Saturday, June 29, 2013
The ever-interesting Queensland Art Gallery currently has an exhibition of English quilts on loan from the Victoria and Albert Museum. The quilts date from around 1700 to 1945 and include examples of patchwork, applique, embroidery, inlay applique and quilting. The exhibition focuses on the social context of the quilts and quilt-making, rather than on techniques of construction or elegance of design. Nevertheless, many of the quilts are visually pleasing, and you can't help but marvel at the skill and patience of those - mostly women - who made them.
The earliest quilts are elaborate - often made from silk or velvet fabrics, or printed cottons brought back from India. They were commissioned by or constructed within wealthy households and were often associated with significant events such as births or marriages, or were gifts to patrons. The example below is reputed to have been made for the marriage of Mary Parker in 1770, though most of the silks used for the patches are ribbons dating from 1720 to 1740. Fabrics were precious and hoarded. Quilts were often re-patched, or parts of a quilt were recycled into another. The patchwork quilts from this time use the 'English' method of construction with each patch shaped around a paper template. As paper was also precious, the templates were constructed from recycled newspapers, pamphlets, records of household accounts and letters and consequently are useful in dating the quilts and setting them in their social context.
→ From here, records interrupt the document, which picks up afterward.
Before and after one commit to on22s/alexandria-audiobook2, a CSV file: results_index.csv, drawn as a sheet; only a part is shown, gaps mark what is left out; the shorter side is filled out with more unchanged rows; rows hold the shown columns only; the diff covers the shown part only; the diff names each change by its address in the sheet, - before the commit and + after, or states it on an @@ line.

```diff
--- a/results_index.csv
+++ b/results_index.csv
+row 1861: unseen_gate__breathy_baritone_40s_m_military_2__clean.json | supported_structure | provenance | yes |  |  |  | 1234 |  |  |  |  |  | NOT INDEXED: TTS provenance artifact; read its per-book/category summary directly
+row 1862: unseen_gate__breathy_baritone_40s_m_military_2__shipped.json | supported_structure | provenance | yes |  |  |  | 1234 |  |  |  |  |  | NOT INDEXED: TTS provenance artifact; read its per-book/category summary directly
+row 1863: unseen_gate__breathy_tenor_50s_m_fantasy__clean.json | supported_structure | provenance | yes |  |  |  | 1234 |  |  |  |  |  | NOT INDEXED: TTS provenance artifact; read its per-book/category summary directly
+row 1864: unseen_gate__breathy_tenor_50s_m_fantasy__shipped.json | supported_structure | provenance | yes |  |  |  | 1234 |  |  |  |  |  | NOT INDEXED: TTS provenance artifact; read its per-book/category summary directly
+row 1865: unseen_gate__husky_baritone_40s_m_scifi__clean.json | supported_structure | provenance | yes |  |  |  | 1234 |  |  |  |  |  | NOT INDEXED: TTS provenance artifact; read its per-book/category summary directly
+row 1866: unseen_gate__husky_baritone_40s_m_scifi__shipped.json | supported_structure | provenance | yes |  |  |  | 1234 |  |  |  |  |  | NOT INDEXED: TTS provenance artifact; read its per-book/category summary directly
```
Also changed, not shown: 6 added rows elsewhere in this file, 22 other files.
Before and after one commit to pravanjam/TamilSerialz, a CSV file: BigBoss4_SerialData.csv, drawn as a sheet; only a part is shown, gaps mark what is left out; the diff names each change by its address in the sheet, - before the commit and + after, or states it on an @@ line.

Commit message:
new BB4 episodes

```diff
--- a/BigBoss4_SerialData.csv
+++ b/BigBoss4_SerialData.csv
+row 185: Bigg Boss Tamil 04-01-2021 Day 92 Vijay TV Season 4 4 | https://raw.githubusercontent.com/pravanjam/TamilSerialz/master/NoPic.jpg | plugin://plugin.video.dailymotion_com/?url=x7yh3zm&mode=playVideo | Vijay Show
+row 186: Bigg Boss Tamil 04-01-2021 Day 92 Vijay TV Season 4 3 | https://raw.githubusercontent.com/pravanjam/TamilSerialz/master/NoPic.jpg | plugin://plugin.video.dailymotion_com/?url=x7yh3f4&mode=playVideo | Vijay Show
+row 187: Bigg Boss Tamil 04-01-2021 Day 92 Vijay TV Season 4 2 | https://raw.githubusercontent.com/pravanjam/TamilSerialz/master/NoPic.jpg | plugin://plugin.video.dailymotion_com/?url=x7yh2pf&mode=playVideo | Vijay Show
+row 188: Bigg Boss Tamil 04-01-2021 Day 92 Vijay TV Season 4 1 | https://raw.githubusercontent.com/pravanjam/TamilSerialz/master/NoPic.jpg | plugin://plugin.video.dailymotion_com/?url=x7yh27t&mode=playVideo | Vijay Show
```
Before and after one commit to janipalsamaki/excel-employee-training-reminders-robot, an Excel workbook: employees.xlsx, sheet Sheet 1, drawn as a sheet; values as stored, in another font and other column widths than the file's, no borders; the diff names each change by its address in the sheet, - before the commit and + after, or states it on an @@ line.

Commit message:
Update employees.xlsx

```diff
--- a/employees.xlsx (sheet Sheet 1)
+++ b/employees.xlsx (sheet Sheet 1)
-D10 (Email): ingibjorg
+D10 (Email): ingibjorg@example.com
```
With the industrial revolution in the nineteenth century fabrics became cheaper and more readily available and quilt-making was no longer the province only of the wealthy. I was particularly taken by the curator's comments about the Victorian belief in the improving quality of patchwork and quilting - for example, the patience, diligence and skill required to make the quilts was seen as an appropriate reforming activity for female convicts. As well as the borrowings from the Victoria and Albert Museum, the exhibition includes the amazing, huge 'Rajah' quilt from the collection of the National Gallery of Australia that was made by women convicts being transported from Britain to Australia on the ship 'Rajah' in 1847. Patchwork, quilting and embroidery were also promoted as desirable activities to divert soldiers from drinking and other undesirable activities during the inevitable downtime of lengthy postings abroad. The geometrically complex and sophisticated quilt on the left below is one such quilt; constructed by a soldier or soldiers from tiny one and a half centimetre hexagons of uniform fabrics while in India around 1870.
The twentieth century quilts are, on the whole, more everyday and pragmatic, often made from scraps of fabric recycled from clothing or old curtains or furniture fabrics. The right hand quilt above, in a complex pattern of hexagons, was made in the immediate post-war period from the black-out curtains used during the war, together with fabric scraps scrounged from used clothing.
The most poignant cloth in the exhibition is incomplete. The simple hexagonal design was made by girl guides who were part of a group of British civilians imprisoned in Changi prison in Singapore during the second world war. They were making the quilt for their troupe leader when it was discovered and confiscated by the guards. You can only begin to imagine the sacrifices that must have been made to find both the materials and the time to sew the cover.
In a week when our now (sadly) former Prime Minister was being denigrated in some quarters for the supposedly frivolous and pointless pastime of knitting it was ironic to see both the popularity of this exhibition of traditional, mainly feminine crafts, and the serious and well-researched approach taken by the curators.